Title:
Membrane trafficking in Alzheimer's Disease

Research Institution:
University of Queensland

Chief Investigator A:
Dr Brett Collins

Funding amount:
$456,787

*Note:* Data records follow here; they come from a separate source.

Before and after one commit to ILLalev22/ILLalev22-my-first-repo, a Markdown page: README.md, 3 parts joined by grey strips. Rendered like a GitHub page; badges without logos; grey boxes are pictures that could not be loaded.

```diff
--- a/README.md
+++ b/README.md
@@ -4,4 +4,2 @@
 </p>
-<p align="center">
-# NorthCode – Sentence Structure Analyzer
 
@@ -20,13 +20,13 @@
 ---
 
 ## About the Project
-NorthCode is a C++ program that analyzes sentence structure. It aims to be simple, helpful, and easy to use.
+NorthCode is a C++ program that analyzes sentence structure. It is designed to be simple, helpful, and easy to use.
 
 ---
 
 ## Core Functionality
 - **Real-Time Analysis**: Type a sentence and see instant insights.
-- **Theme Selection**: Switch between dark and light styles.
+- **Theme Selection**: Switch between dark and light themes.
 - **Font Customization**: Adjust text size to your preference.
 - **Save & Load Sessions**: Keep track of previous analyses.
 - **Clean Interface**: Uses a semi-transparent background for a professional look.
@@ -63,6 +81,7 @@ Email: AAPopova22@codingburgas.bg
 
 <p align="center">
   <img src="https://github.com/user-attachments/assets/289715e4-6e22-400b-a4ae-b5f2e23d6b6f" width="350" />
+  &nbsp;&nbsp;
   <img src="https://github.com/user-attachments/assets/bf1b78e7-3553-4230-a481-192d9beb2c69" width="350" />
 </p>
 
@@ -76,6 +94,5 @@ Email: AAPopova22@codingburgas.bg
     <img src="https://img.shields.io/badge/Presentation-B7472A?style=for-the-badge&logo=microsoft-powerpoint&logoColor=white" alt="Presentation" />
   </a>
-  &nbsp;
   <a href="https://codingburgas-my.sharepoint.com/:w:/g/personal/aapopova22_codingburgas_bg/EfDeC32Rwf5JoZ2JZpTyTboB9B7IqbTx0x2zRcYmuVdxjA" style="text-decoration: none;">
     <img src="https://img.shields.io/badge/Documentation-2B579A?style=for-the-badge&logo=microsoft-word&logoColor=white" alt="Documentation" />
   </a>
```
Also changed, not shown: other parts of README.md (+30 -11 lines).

The toxic amyloid peptide is central to disease pathology and is derived from breakdown of the Alzheimer’s amyloid precursor protein (APP). In this project, the research team will examine the interactions between APP and the molecular machinery that controls its location in the cell and subsequent degradation